Bending mode in the plane . Bending mode in the plane . Torsional mode. Axial mode. Mode not provided by the theory. 
 
Bending mode in the plane . Bending mode in the plane . Torsional mode. Axial mode. Mode not provided by the theory. 
 
Bending mode in the plane . Bending mode in the plane . Torsional mode. Axial mode. Shear mode in the plane . Shear mode in the plane . Mode not provided by the theory. 
 
Bending mode in the plane . Bending mode in the plane . Torsional mode. Axial mode. Shear mode in the plane . Shear mode in the plane . Mode not provided by the theory. 
 
Bending mode in the plane . Bending mode in the plane . Torsional mode. Axial mode. Shear mode in the plane . Shear mode in the plane . Mode not provided by the theory. 
 
Bending mode in the plane . Bending mode in the plane . Torsional mode. Axial mode. Shear mode in the plane . Shear mode in the plane . Mode not provided by the theory. 
Figures 2 and 3 present the axial and the shear mode in the plane of threelayer ARALL FML beams with lengthtoheight ratio equal to five. Those for CARALL are very similar and are not reported for the sake of brevity. From these figures, the difference in the material properties of the aluminium and the fibres is clearly visible since the cross section is no longer rigid.
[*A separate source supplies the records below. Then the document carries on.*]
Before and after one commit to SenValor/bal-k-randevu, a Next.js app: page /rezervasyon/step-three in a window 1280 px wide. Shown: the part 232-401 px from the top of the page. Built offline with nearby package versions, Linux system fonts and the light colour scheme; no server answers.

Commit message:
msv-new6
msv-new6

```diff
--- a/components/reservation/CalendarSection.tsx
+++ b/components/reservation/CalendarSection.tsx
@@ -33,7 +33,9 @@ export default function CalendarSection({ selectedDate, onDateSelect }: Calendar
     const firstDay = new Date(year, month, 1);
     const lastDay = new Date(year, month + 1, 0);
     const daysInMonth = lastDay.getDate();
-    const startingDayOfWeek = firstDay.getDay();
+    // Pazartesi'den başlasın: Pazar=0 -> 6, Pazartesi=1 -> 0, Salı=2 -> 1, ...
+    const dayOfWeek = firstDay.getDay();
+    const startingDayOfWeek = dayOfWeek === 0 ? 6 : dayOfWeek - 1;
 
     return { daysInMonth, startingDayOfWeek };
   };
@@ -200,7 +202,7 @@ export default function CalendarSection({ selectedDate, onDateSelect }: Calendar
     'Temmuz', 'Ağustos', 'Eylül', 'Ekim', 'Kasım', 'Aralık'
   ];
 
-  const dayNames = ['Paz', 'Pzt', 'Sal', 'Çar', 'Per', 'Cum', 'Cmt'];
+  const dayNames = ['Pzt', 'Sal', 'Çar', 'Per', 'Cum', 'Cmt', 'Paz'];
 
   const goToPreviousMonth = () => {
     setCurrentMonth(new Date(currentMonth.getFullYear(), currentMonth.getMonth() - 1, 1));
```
Finally, results for fivelayer FML beams with a lengthtoheight ratio equal to ten are reported in Tables 9 and 10. Classical theories do not accurately predict the different modes. For an ARALL beam, a thirdorder theory is needed for the bending modes and the shear mode in the plane. Fourthorder and secondorder models predict accurately the torsional and the axial frequencies, respectively. For the shear mode in the plane, a seventhorder theory is required for a percentage error less than . For the CARALL beam, classical theories are accurate only for the axial mode, higherorder models being required for the other modes. For the bending modes, fifth and sixthorder models are needed. An eighthorder theory yields good results for the torsional mode, whereas shear modes call for a ninthorder theory.
 
Bending mode in the plane . Bending mode in the plane . Torsional mode. Axial mode. Shear mode in the plane . Shear mode in the plane . Mode not provided by the theory. 
 
Bending mode in the plane . Bending mode in the plane . Torsional mode. Axial mode. Shear mode in the plane . Shear mode in the plane . Mode not provided by the theory.